Crocodile Fever. By Lawrence Earl. (Collins. 12s. 6d.) Nine Man-Eaters and One Rogue. By Kenneth Anderson. (George Allen & Unwin. 15s.) Jungle Fury. By Sasha Siemel. (Hutchinson. 15s.) THE days of hunting big-game in order to collect ungainly and often hideous trophies have virtually gone—and not only because the ancestral manor house is no longer there to accommodate them. Nowadays your big-game hunter arms himself with a camera or— as is the case with all three books we are concerned with here—. he indulges his thirst for adventure and justifies his lust for killing, by ridding the world of murderous beasts—crocodiles, rogue elephants, and man-eating tigers. and its wary scout the crocodile-bird—but with the vicissitudes of his private life and of the business side of his enterprise. One Wishes it had been written by the man himself. As so often with a biography by a journalist, the tale, in spite of its inherent interest, is overtold and too highly coloured. Nine Man-Eaters and One Rogue is the ungarnished tale of a man who has devoted twenty-five years of his life—one gathers as a spare-time activity—to ridding the villages of Southern India of killers of one kind or another. The stories of his almost hand- to-hand encounters, often in the dark, with diabolically cunning man-eating tigers and panthers are hair-raising; and, as so rarely with big-game hunting stories, one's sympathy is entirely with this brave man as well as with the villagers who are often so de- Moralised by fear and superstition that all work comes to a standstill and whole settlements may be abandoned.
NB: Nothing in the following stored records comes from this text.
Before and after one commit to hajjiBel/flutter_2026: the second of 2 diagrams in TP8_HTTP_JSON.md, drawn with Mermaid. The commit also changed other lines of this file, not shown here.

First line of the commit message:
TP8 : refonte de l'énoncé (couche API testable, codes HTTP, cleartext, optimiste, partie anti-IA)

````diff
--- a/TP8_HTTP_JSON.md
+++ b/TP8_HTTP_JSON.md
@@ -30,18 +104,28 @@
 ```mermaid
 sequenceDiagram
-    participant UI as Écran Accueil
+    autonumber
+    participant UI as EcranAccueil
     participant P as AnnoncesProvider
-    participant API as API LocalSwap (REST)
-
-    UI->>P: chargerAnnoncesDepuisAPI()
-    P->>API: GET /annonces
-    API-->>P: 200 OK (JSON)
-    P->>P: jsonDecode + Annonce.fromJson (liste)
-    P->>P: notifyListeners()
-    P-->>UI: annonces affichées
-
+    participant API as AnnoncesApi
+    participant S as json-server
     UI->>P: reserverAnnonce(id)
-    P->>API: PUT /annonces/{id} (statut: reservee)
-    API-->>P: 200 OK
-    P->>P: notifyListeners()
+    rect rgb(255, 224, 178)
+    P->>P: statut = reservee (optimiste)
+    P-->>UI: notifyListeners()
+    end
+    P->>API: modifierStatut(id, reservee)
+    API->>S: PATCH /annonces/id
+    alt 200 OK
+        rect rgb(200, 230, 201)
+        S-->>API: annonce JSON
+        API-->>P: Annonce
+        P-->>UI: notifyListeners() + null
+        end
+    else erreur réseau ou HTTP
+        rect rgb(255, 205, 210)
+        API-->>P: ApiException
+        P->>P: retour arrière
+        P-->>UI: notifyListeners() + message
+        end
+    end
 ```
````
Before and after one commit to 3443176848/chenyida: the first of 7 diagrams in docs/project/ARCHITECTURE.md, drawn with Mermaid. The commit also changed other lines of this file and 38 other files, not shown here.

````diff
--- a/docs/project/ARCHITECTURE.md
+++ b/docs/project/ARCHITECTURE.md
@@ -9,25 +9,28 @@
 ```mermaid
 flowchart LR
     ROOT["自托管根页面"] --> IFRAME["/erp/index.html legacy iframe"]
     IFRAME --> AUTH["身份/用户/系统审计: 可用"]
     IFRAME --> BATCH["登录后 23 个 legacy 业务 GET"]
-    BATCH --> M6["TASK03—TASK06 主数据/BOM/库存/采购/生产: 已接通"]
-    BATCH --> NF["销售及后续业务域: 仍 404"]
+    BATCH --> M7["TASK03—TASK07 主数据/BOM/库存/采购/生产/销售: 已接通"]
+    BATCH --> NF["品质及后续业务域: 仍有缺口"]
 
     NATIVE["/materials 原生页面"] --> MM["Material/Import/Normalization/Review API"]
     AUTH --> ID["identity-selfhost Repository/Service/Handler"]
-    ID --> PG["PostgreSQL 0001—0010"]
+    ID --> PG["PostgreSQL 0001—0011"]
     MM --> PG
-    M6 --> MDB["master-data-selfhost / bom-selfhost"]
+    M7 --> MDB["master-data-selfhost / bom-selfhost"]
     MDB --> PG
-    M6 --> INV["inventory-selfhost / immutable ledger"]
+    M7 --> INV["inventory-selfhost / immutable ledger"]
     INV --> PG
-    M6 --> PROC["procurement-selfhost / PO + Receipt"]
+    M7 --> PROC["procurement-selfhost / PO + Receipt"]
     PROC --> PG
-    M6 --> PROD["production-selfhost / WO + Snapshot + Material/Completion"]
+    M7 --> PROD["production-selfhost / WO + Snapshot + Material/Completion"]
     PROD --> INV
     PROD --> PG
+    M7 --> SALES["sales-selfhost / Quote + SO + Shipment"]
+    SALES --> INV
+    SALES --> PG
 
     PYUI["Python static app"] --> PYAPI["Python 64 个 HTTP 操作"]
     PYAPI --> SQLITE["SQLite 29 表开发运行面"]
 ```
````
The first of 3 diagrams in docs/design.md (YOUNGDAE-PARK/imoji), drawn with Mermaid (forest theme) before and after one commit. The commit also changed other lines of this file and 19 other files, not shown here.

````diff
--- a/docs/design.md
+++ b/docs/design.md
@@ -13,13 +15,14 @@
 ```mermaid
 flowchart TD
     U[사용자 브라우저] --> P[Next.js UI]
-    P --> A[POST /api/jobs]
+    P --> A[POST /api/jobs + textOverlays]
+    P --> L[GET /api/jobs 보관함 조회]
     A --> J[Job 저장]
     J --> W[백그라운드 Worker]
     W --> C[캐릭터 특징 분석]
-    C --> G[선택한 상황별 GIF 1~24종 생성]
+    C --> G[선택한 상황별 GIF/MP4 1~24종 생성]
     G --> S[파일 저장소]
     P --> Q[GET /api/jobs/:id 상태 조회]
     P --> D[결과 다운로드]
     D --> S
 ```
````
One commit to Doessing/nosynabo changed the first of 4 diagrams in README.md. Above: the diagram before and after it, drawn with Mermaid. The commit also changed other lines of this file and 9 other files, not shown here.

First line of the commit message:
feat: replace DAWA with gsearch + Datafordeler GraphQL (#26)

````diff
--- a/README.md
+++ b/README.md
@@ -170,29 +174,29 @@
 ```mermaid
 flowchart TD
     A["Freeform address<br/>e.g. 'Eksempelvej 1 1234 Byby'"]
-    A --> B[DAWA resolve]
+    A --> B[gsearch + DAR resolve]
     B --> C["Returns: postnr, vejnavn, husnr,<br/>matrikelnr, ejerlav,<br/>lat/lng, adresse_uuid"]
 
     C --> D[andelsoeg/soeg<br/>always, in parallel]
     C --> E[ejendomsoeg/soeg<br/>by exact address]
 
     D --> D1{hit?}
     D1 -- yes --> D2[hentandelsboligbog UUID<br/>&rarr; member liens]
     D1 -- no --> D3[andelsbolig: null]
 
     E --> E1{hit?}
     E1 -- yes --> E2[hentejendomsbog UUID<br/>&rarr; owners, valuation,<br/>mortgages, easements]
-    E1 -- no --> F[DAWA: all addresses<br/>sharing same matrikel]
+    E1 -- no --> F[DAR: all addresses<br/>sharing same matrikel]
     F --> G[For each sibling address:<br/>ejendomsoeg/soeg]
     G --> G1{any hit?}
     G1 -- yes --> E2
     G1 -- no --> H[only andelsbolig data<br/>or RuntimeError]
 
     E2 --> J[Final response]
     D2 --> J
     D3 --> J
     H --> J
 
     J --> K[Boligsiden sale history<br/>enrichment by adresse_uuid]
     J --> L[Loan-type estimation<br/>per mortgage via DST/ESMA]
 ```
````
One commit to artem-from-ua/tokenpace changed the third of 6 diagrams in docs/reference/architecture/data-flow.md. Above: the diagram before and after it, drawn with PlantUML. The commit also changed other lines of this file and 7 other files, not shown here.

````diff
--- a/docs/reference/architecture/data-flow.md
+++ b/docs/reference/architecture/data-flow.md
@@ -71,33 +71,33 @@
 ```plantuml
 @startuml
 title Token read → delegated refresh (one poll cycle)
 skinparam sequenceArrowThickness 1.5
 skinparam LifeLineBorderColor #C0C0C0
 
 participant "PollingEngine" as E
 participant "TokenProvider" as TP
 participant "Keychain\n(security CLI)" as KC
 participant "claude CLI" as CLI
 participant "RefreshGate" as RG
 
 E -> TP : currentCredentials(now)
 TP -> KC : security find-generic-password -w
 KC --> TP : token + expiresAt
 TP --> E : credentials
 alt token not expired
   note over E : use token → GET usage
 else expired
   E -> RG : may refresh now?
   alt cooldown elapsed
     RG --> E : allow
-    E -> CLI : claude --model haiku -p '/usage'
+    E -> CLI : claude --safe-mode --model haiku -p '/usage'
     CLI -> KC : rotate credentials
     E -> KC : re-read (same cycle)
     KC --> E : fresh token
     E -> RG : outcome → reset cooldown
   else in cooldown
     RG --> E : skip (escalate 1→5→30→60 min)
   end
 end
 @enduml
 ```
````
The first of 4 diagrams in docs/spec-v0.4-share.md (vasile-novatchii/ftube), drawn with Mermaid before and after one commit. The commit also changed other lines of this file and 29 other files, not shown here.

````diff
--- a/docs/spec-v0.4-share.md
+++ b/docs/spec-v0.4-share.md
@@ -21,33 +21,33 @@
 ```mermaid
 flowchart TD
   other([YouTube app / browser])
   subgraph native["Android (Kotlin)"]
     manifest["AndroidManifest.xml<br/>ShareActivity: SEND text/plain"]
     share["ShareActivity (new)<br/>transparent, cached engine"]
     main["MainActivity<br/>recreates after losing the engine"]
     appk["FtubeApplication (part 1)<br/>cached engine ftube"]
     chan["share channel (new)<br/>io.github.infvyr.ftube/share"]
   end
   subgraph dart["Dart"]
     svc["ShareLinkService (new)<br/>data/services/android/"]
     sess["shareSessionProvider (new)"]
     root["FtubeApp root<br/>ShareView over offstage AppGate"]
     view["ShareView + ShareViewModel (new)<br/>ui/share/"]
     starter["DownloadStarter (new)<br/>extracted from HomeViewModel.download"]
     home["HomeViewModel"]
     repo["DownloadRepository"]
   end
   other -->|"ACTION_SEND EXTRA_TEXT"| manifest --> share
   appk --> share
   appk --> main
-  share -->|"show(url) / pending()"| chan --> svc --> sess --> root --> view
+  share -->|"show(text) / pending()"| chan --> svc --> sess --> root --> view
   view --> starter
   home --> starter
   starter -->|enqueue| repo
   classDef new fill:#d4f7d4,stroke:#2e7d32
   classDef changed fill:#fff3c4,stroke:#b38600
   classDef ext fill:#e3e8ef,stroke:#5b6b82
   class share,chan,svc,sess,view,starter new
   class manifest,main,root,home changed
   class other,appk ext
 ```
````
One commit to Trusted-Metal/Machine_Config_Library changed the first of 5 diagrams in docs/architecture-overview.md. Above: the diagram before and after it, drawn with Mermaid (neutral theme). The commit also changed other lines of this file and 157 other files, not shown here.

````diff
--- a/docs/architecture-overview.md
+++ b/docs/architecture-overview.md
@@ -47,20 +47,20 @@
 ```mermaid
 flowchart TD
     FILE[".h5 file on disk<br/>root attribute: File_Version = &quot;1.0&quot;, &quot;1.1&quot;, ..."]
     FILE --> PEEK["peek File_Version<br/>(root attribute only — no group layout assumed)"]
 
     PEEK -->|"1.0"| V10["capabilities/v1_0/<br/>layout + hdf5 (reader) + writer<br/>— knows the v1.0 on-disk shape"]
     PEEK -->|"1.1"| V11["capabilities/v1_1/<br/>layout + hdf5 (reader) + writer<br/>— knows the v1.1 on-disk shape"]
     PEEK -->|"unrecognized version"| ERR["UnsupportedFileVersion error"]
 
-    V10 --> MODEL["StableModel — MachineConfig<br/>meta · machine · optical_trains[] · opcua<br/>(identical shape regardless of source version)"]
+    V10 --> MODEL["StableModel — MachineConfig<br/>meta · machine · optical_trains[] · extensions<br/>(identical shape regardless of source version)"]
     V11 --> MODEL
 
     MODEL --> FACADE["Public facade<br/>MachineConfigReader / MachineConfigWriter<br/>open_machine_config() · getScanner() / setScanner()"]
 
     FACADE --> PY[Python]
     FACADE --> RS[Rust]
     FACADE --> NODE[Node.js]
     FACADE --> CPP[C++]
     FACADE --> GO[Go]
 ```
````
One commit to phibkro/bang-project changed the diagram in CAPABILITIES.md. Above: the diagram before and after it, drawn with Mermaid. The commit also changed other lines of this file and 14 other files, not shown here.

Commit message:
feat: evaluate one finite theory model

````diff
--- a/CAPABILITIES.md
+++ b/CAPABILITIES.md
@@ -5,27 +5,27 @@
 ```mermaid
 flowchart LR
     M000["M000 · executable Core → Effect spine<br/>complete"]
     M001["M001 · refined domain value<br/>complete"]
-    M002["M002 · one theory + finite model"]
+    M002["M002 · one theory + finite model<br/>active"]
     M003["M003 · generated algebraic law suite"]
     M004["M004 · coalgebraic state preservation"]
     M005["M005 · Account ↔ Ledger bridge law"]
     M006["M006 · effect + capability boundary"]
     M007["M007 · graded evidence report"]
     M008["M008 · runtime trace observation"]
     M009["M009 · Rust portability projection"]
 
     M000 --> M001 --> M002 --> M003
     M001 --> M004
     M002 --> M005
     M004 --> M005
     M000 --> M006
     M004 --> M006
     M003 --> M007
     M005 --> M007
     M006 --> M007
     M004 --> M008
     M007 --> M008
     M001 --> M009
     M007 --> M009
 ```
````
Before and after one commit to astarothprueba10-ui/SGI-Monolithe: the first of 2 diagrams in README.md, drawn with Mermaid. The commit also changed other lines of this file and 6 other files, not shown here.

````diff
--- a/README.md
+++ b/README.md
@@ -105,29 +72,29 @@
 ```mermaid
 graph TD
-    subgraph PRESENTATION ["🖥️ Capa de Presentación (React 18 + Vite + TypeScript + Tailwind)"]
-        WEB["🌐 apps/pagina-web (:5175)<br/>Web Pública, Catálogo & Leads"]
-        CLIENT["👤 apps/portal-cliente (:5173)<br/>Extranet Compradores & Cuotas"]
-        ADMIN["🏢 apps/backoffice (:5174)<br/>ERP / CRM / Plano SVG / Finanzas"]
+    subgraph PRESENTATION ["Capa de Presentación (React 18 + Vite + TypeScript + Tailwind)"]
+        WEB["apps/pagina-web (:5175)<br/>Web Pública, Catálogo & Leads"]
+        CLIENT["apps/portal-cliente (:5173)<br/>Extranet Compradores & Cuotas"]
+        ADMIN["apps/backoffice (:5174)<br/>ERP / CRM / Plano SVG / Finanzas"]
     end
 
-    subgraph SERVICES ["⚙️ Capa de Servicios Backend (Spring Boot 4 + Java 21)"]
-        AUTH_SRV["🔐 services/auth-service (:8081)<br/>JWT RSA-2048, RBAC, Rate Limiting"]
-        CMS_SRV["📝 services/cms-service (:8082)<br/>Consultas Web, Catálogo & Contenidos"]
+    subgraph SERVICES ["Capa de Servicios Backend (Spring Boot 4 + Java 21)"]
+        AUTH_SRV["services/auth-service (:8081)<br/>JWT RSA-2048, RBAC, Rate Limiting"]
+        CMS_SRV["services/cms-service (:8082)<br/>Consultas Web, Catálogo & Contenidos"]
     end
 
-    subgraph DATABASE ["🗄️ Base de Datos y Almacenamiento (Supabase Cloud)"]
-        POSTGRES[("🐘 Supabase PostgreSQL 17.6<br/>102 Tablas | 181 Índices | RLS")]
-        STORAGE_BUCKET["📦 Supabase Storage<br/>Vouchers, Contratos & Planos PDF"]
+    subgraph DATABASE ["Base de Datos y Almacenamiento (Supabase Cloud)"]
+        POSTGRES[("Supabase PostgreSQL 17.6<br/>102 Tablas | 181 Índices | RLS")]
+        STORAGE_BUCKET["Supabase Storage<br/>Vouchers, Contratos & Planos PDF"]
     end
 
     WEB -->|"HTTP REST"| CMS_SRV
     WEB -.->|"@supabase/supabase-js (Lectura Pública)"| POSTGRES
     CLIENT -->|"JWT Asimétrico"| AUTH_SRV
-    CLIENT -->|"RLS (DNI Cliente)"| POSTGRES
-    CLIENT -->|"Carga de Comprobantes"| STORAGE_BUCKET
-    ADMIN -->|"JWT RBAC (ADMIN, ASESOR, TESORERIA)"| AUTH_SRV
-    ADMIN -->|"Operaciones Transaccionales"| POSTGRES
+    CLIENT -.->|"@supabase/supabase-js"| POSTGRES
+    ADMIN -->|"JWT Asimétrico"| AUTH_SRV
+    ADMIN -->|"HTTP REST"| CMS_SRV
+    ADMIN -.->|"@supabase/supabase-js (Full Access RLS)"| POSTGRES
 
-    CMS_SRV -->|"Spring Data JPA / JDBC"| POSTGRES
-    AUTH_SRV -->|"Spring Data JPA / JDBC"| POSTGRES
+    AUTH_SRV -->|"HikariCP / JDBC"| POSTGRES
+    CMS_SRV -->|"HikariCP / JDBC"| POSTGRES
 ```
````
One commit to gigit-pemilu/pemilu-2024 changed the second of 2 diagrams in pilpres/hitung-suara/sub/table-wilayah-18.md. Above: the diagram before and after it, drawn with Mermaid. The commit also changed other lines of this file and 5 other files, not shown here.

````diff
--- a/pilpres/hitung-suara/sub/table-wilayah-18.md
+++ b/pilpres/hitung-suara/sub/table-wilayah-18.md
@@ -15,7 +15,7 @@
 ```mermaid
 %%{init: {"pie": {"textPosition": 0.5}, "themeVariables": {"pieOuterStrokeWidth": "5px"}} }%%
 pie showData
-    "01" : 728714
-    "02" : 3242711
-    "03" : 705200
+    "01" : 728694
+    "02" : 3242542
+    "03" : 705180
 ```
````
The tales are simply and therefore dramatically told, but the tense and brooding background of the jungle is skilfully sketched in, and the writer is not unconscious of 'the glories of an Indian jungle dawn . . . and of the silvery moon-lit night that bathes the swaying tops of feathery bamboos.'
Jungle Fury is one of the most fascinating tales I have ever read. It is the life story, told by himself, of a Latvian engineer who—in the words of his friend, the one-eyed thief-taker of Passo Fundo-
' is cursed with the thirst for the impossible.' He fights—and beats
— professional strong men and in various ways makes things so hot for himself that he has to fiy from one part of Brazil to another. Then one day he hears of an old Indian called Joachim who hunts the tigre, the terrible jaguar of the Matto Grasso, with a spear alone. After that 'his mind burned with one consuming idea.' He sought out Joachim and became the only white man ever to learn and practise this art. Indeed the author states that of some three hundred jaguars he has slain, thirty have been accounted for with the spear alone. The best part of the book is concerned with contests between Sasha Siemel and man-eating tigres, culminating in his long-drawn7 out duel with a tigre known as Assassino who has killed not only Men but innumerable hunting dogs and three or four hundred cattle; a great beast ten feet in length and weighing as much as four hundred pounds.
Although Jungle Fury is a tale of violence and bloodshed, one is not at all surprised to discover that Sasha Siemel reads Hegel and Schopenhauer; and he evinces not only a delightful sense of humour but a mystic feeling for the jungle of the Matto Grasso where 'the deeper problem is not of loneliness but of survival.' He admits, like the genuine mountaineer, to a feeling of reverence for his van- quished adversary; an intimate bond, not a sense of conquest. `Go with God my son,' the one-eyed thief-taker had said, `—and perhaps he will find some new kind of brute for you to challenge. verhaps a woman, eh? .. . who will be as good a hunter as you are! only she will use different weapons.' The old man was right—and that is how the story ends.
F. SPENCER CHAPMAN